The two cakes I made with the spelt flour are a basic all-in-one sponge recipe.  I used dairy-free margarine instead of butter because of my oldest daughter and I.  The first cake I made, photo of the slices below, I used muscovado sugar instead of the regular white sugar and it produces a lovely texture in a cake, even with normal flour, I would urge you to try it.  It was this Apple & Brown sugar cake recipe I made some time back, something about muscovado sugar and cake, creates what I can only describe as a “fluffier” texture and it’s the same when I used it in a chocolate brownie recipe here.  Apart from the texture it creates, its taste for me goes so well with apples or pears in a cake, there’s a hint of fudginess.

Tips on Dairy-Free Margarine

If you’re using a dairy-free margarine the cake will be runnier than if using butter and for that reason you’ll notice on adding bits of apple such as I did above and below, lots of it will end up sinking to the bottom.  Dairy-free margarine will contain more water than butter making the mixture runnier.  I don’t mind my apples sinking but if you do then cut back on the amount of margarine and have the mixture thicker.

On the cake with the slices of apple decorating the top of it, very top photo, instead of cubing little pieces of apple for the mixture I grated the apple and held back a little of the margarine about 25grms, and it was a bit more successful.  But, I missed having little pieces of apple in the cake as the grated apple disappeared too much into the mixture like carrot in carrot cake does.  I like having the tiny chunks of apple wetness in the crumb, but this is personal.  As I type I wonder if I sliced apples instead of cubing, whether they would be suspended in the mixture better?  I think maybe they would.

Caramel Apples

Last month I made 2 apples cakes for my friend Emily, and I topped the cake with cramelised apples which is what you see below, as well as adding apples to the mixture.  Very simple.  Peel and half apples and put them in lemon juice to stop discolouring but very very importantly it will also stop the sugar hardening when cool or crystalising.  Lemon juice inverts the sugar syrup.  Don’t cook the apples much since you’re baking them later in the cake, just give them a minute on either side to colour.

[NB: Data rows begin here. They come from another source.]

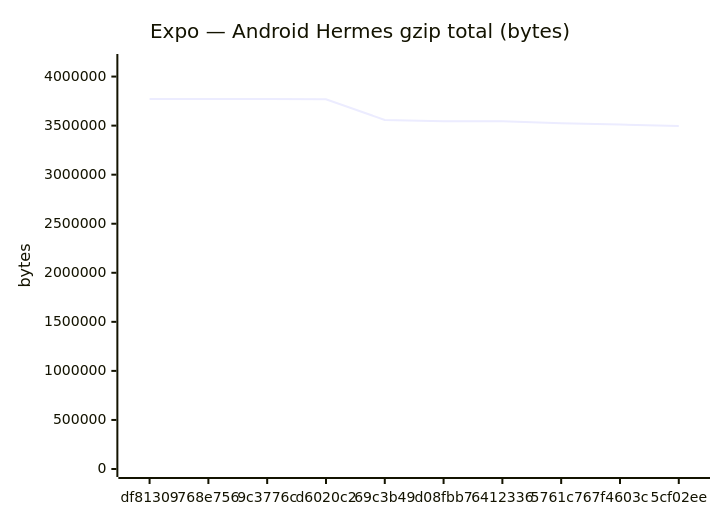
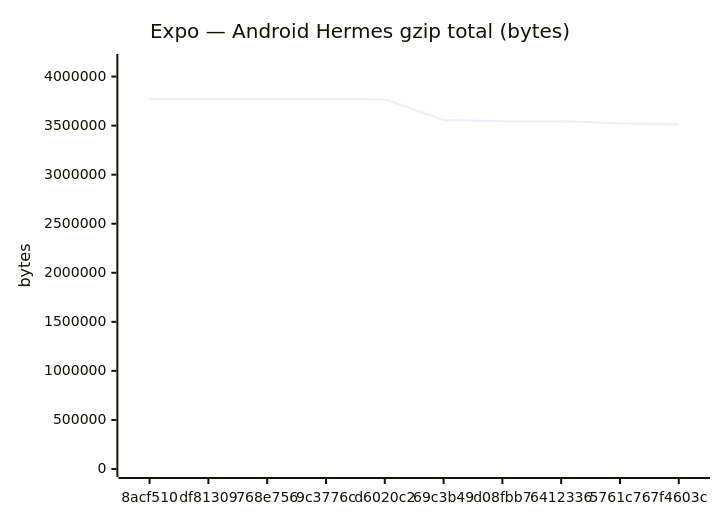
The fifth of 18 diagrams in benchmarks/compare.md (Metaheurist/Rianell), drawn with Mermaid before and after one commit. The commit also changed other lines of this file and 11 other files, not shown here.

````diff
--- a/benchmarks/compare.md
+++ b/benchmarks/compare.md
@@ -89,7 +89,7 @@
 ```mermaid
 xychart-beta
     title "Expo — Android Hermes gzip total (bytes)"
-    x-axis ["df81309", "768e756", "9c3776c", "d6020c2", "69c3b49", "d08fbb7", "6412336", "5761c76", "7f4603c", "5cf02ee"]
+    x-axis ["8acf510", "df81309", "768e756", "9c3776c", "d6020c2", "69c3b49", "d08fbb7", "6412336", "5761c76", "7f4603c"]
     y-axis "bytes" 0 --> 4148478
-    line [3770634, 3771343, 3770634, 3767812, 3557908, 3544463, 3543472, 3523541, 3511474, 3496393]
+    line [3770636, 3770634, 3771343, 3770634, 3767812, 3557908, 3544463, 3543472, 3523541, 3511474]
 ```
````
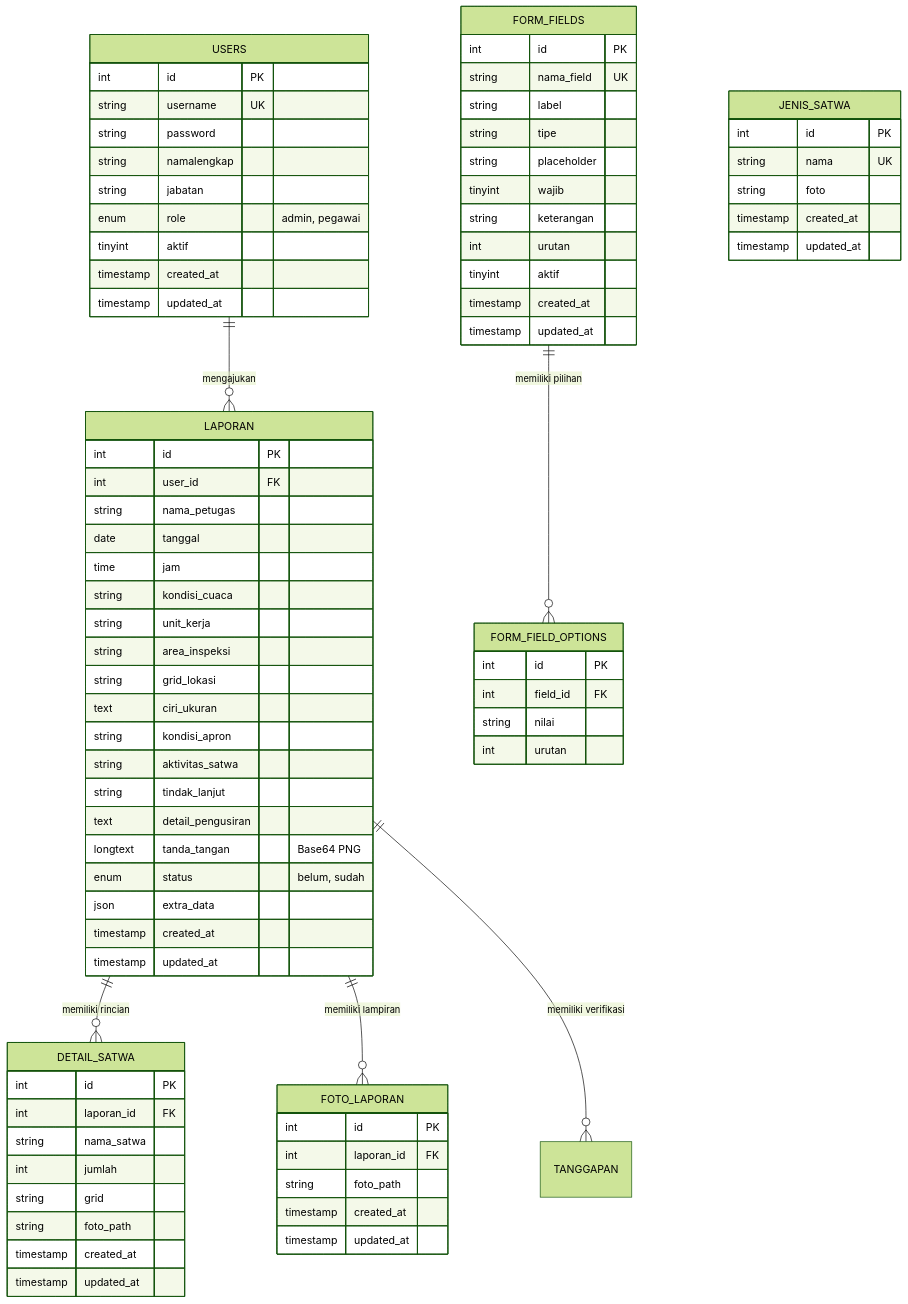
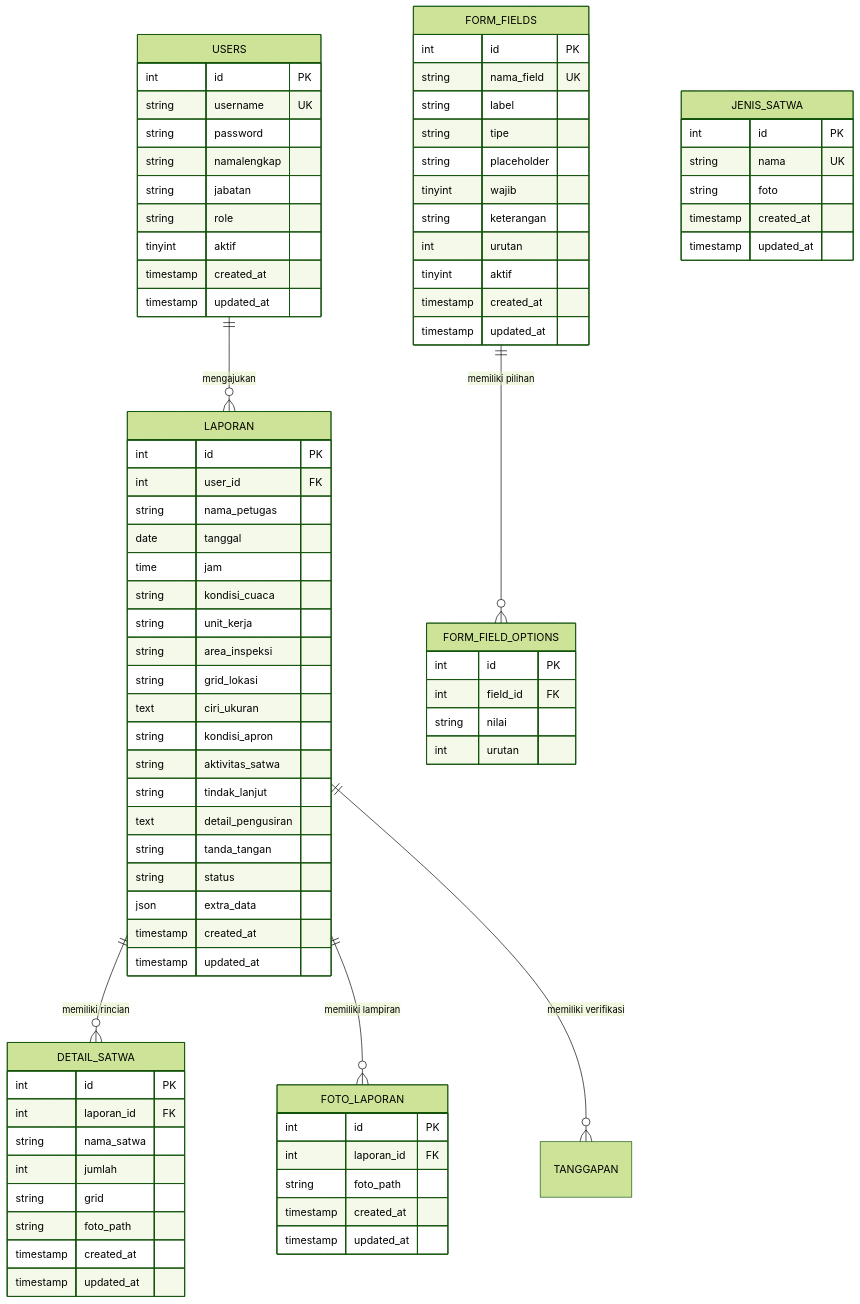
Before and after one commit to IhsannulF/Wildlife-Hazard-Management-Logbook-System-AngkasaPura: the third of 5 diagrams in prd.md, drawn with Mermaid (forest theme). The commit also changed other lines of this file, not shown here.

Commit message:
fix(docs): fix Mermaid diagram syntax errors for GitHub renderer in prd.md

```diff
--- a/prd.md
+++ b/prd.md
@@ -247,7 +247,7 @@
         string password
         string namalengkap
         string jabatan
-        enum role "admin, pegawai"
+        string role
         tinyint aktif
         timestamp created_at
         timestamp updated_at
@@ -268,8 +268,8 @@
         string aktivitas_satwa
         string tindak_lanjut
         text detail_pengusiran
-        longtext tanda_tangan "Base64 PNG"
-        enum status "belum, sudah"
+        string tanda_tangan
+        string status
         json extra_data
         timestamp created_at
         timestamp updated_at
```
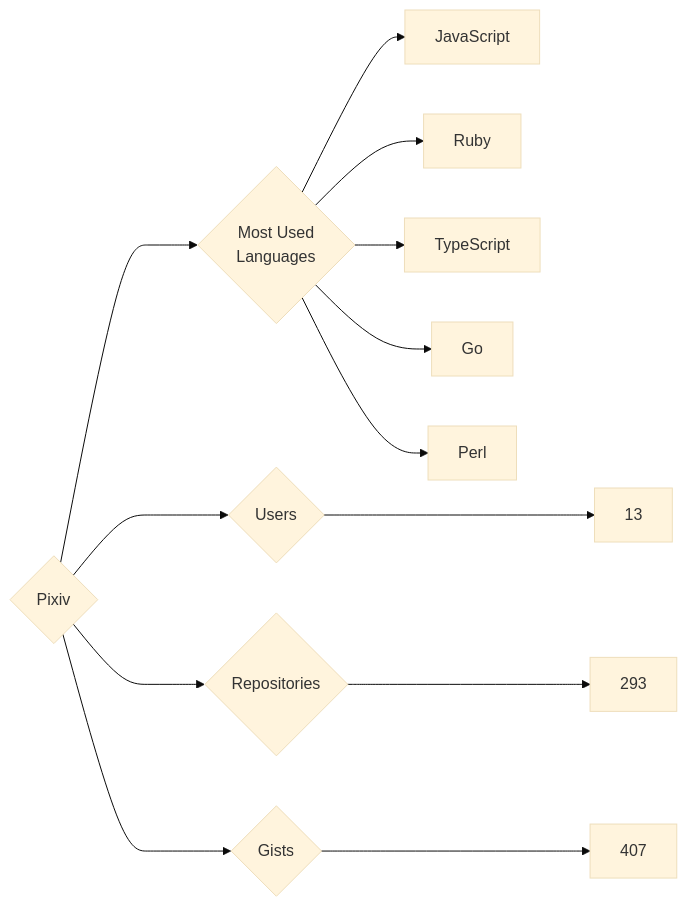
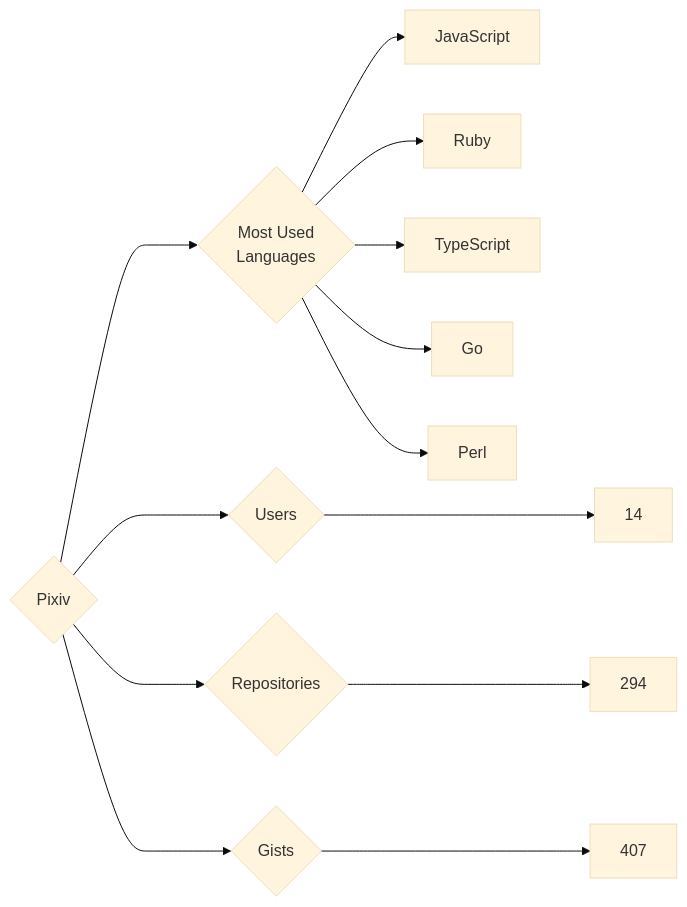
Before and after one commit to trickest/insiders: the diagram in targets/Pixiv/README.md, drawn with Mermaid (base theme). The commit also changed 995 other files, not shown here.

````diff
--- a/targets/Pixiv/README.md
+++ b/targets/Pixiv/README.md
@@ -3,13 +3,13 @@
 ```mermaid
 graph LR
 COMPANY_NAME{Pixiv}
-COMPANY_NAME ---> U{Users} ---> UN[13]
-COMPANY_NAME ---> R{Repositories} ---> RN[293]
+COMPANY_NAME ---> U{Users} ---> UN[14]
+COMPANY_NAME ---> R{Repositories} ---> RN[294]
 COMPANY_NAME ---> G{Gists} ---> GN[407]
 COMPANY_NAME ---> ML{Most Used<br>Languages}
 ML --> JavaScript[JavaScript]
 ML --> Ruby[Ruby]
 ML --> TypeScript[TypeScript]
 ML --> Go[Go]
 ML --> Perl[Perl]
 ```
````
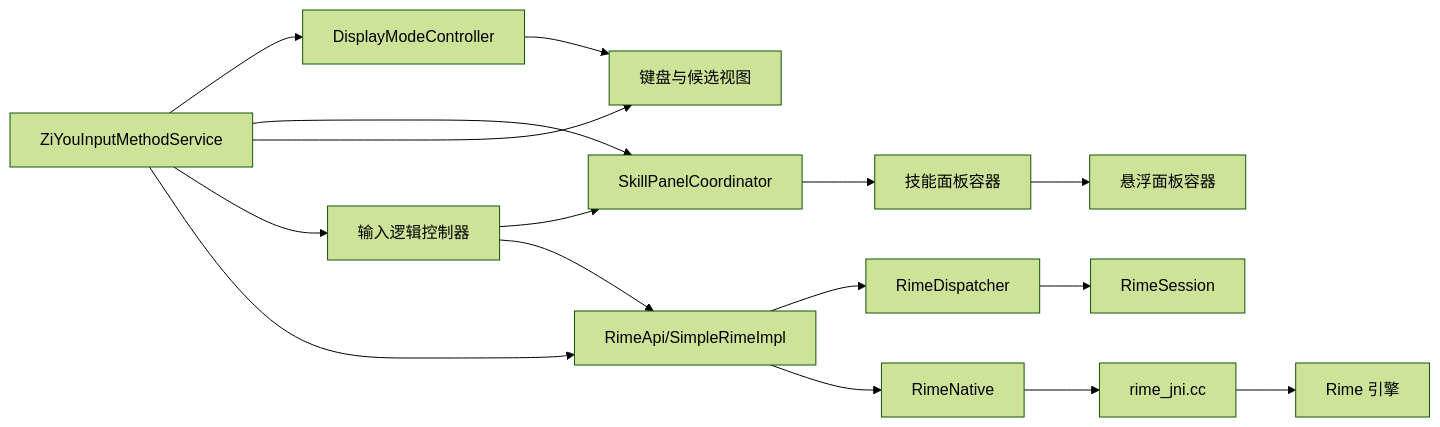
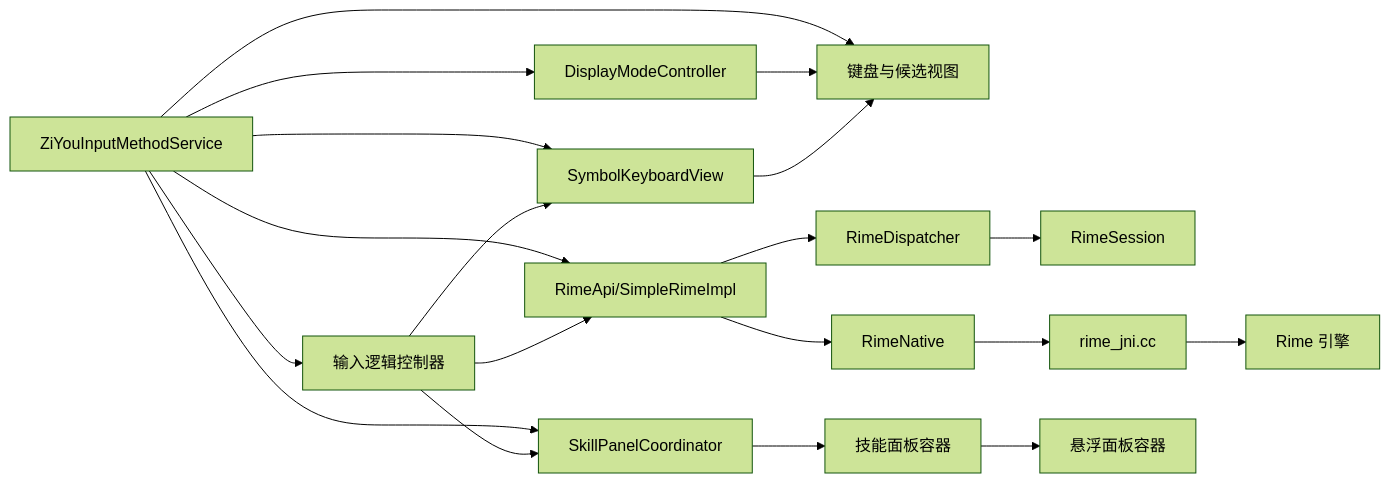
Before and after one commit to qiaodashaoye/ziyou-ime: the sixth of 6 diagrams in .qoder/repowiki/zh/content/输入法服务.md, drawn with Mermaid (forest theme). The commit also changed other lines of this file and 4 other files, not shown here.

Commit message:
docs(repowiki): 同步 AI 面板/图片发送/符号键盘 架构文档

````diff
--- a/.qoder/repowiki/zh/content/输入法服务.md
+++ b/.qoder/repowiki/zh/content/输入法服务.md
@@ -520,18 +563,21 @@
 ```mermaid
 graph LR
 Service["ZiYouInputMethodService"] --> ModeController["DisplayModeController"]
 Service --> SkillCoordinator["SkillPanelCoordinator"]
+Service --> SymbolView["SymbolKeyboardView"]
 Service --> Views["键盘与候选视图"]
 Service --> InputController["输入逻辑控制器"]
 Service --> Core["RimeApi/SimpleRimeImpl"]
 ModeController --> Views
 SkillCoordinator --> SkillPanel["技能面板容器"]
+SymbolView --> Views
 Core --> Dispatcher["RimeDispatcher"]
 Core --> Native["RimeNative"]
 Dispatcher --> Session["RimeSession"]
 Native --> JNI["rime_jni.cc"]
 JNI --> Engine["Rime 引擎"]
 SkillPanel --> FloatingPanel["悬浮面板容器"]
 InputController --> SkillCoordinator
+InputController --> SymbolView
 InputController --> Core
 ```
````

Line your cake tin with baking paper, cut side down place tightly the apples on it.  Spoon your cake mixture on top.

To make the caramel you can make it 2 ways, just by heating up sugar (2 cups white sugar)  in a pan slowly at first until sugar dissolved like here in this post.  The other way is to make it like my mother did and add 3 tablespoons of water to it in the beginning, it will take longer to come up to caramel but I find it a bit easier to deal with once it’s the right colour.

Quick Spelt Apple Cake

For the Cake

  • 225g  •  1 cup,  white spelt (or normal plain flour)
  • 225g  •  1 cup plus 1 tablespoon, sugar  (or light muscovado sugar)
  • 225g  •  2 sticks butter at room temperature
  • 4 eggs
  • 2 teaspoon of baking powder
  • 10ml  • 2 teaspoon of vanilla extract
  • Fine rind of 1 small lemon
For the Apples
  • 2 large apples, peeled cubed or grated or sliced (toss in the lemon juice)
  • 2 large apples to decorate if wished, thinly sliced (toss in the lemon juice)
  • juice of the lemon to stop apples discolouring
(If making the caramel apple topping, I used 9 small apples)
23cm (9″ inch) cake tin.  Pre-heat oven to  175C fan/ 190C / 375F / gas 5.
Baking paper for the bottom of tin.  If you want the side of the cake less browned then put baking paper on the sides as well.  Otherwise I just brush the sides with butter and follow by dusting with flour.
  1. Whisk all the ingredients for the cake for about 2 minutes until everything is smooth.  
  2. Fold in the 2 apples that have been cut and pour mixture into the prepare cake tin.  Decorate with the slices of apple.  
  3. Bake for 45-50mins, but check after 40 mins.  Place a cocktail stick in the middle and if it comes out clean it’s baked.
  4. Cool in tin for 10 mins and then turn it out on to rack to cool completely.